EXERCISE OBJECTIVE: Reproduce the lines of the material exactly, excluding every image.

EXTRACTED DATA:

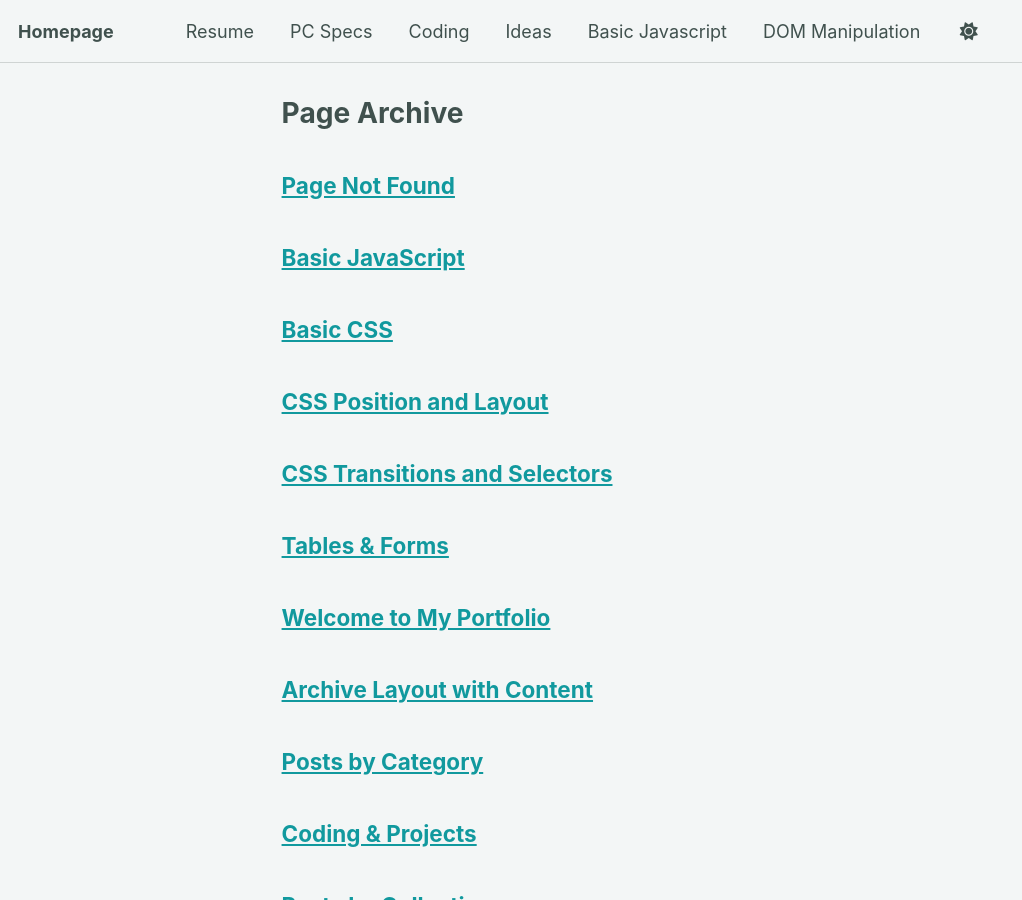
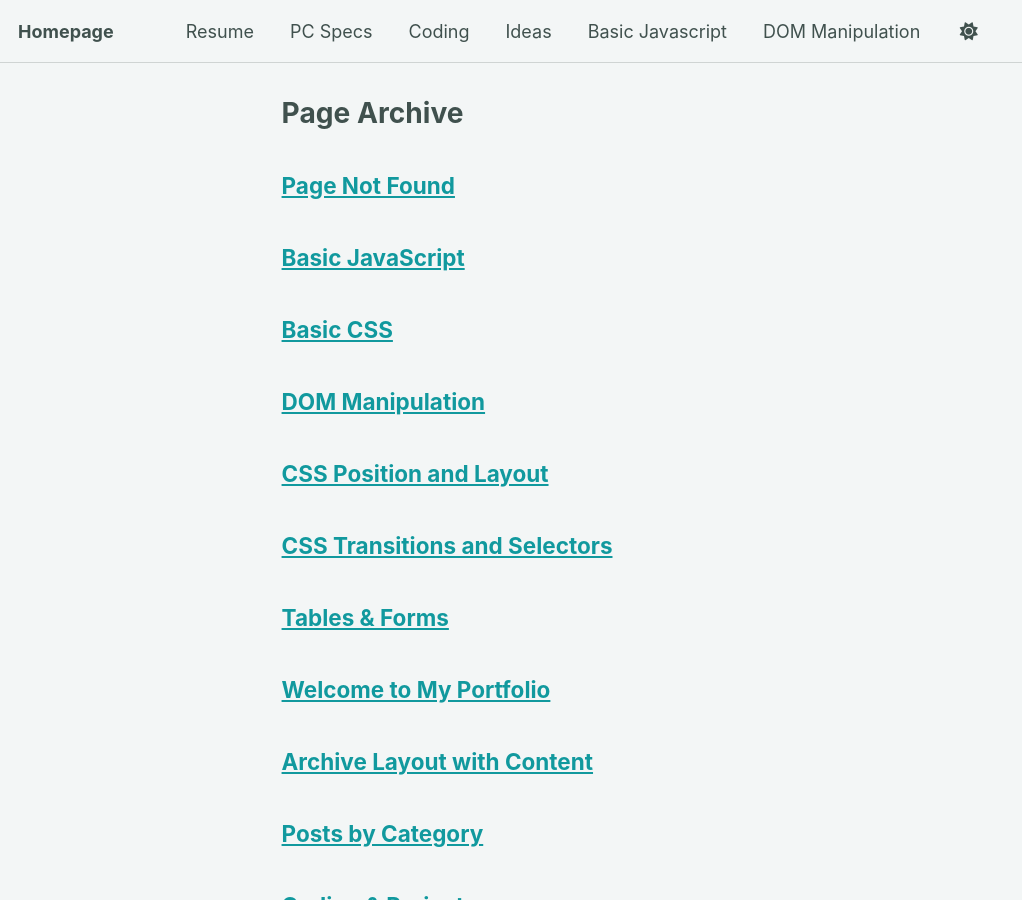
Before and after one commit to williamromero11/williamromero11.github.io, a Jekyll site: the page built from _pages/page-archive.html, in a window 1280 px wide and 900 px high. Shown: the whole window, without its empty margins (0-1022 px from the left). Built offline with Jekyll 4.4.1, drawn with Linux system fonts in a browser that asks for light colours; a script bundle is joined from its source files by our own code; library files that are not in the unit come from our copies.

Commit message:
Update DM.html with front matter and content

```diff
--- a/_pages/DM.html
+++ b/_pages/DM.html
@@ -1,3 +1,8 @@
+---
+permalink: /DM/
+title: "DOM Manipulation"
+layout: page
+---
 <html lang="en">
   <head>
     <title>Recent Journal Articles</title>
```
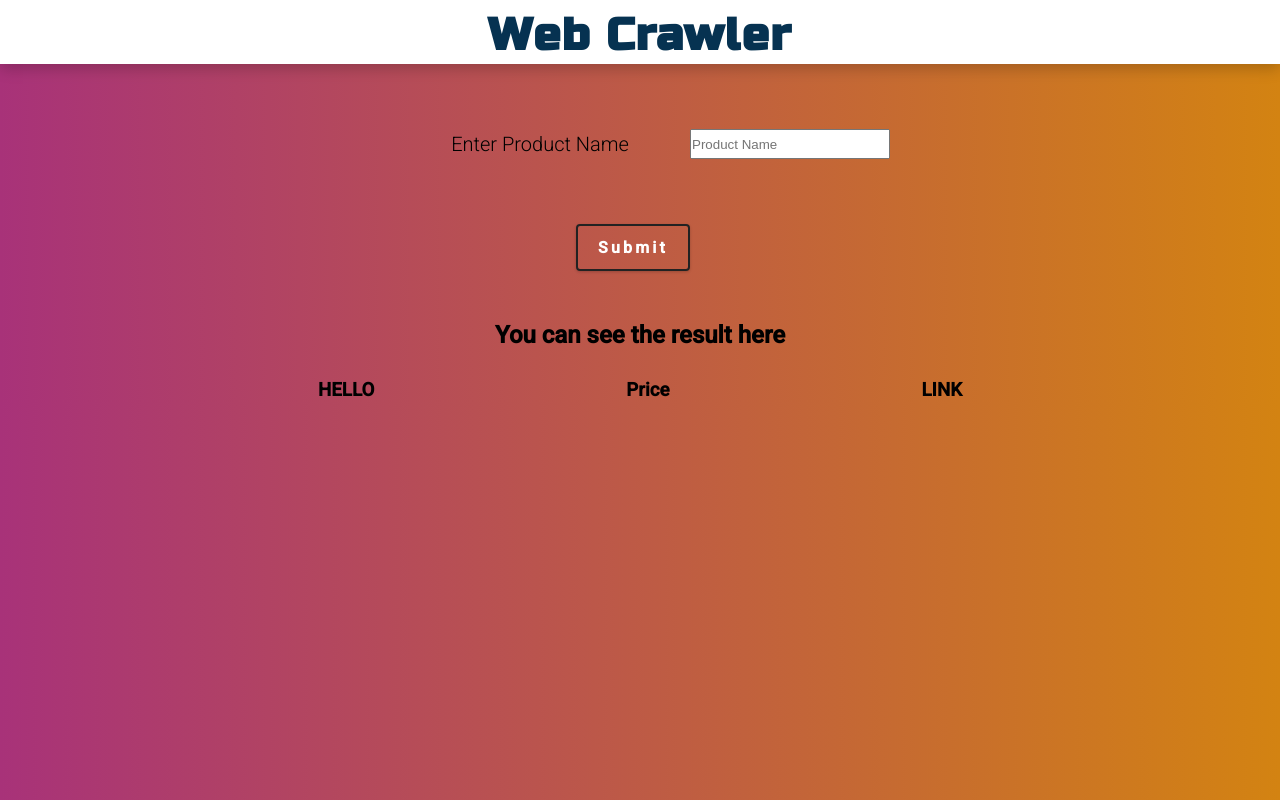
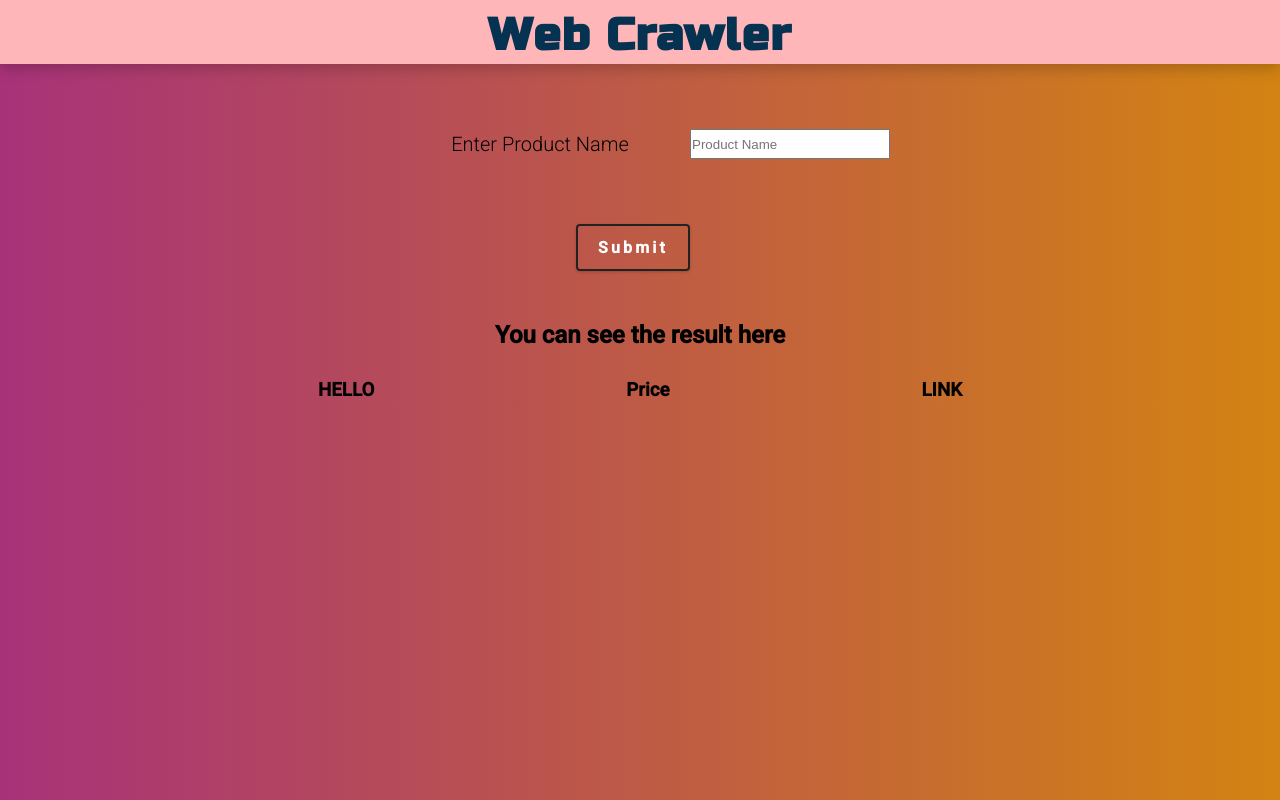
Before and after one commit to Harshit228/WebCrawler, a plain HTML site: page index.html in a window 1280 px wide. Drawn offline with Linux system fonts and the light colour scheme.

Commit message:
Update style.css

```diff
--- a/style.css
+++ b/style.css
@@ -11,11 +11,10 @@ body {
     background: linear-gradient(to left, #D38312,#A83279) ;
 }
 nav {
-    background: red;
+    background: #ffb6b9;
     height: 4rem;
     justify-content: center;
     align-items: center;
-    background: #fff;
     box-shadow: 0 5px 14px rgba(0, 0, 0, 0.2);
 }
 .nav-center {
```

RESPONSE TO THIS TASK:
Before and after one commit to williamromero11/williamromero11.github.io, a Jekyll site: the page built from _pages/page-archive.html, in a window 1280 px wide and 900 px high. Shown: the whole window, without its empty margins (0-1022 px from the left). Built offline with Jekyll 4.4.1, drawn with Linux system fonts in a browser that asks for light colours; a script bundle is joined from its source files by our own code; library files that are not in the unit come from our copies.

Commit message:
Update DM.html with front matter and content

```diff
--- a/_pages/DM.html
+++ b/_pages/DM.html
@@ -1,3 +1,8 @@
+---
+permalink: /DM/
+title: "DOM Manipulation"
+layout: page
+---
 <html lang="en">
   <head>
     <title>Recent Journal Articles</title>
```
Before and after one commit to Harshit228/WebCrawler, a plain HTML site: page index.html in a window 1280 px wide. Drawn offline with Linux system fonts and the light colour scheme.

Commit message:
Update style.css

```diff
--- a/style.css
+++ b/style.css
@@ -11,11 +11,10 @@ body {
     background: linear-gradient(to left, #D38312,#A83279) ;
 }
 nav {
-    background: red;
+    background: #ffb6b9;
     height: 4rem;
     justify-content: center;
     align-items: center;
-    background: #fff;
     box-shadow: 0 5px 14px rgba(0, 0, 0, 0.2);
 }
 .nav-center {
```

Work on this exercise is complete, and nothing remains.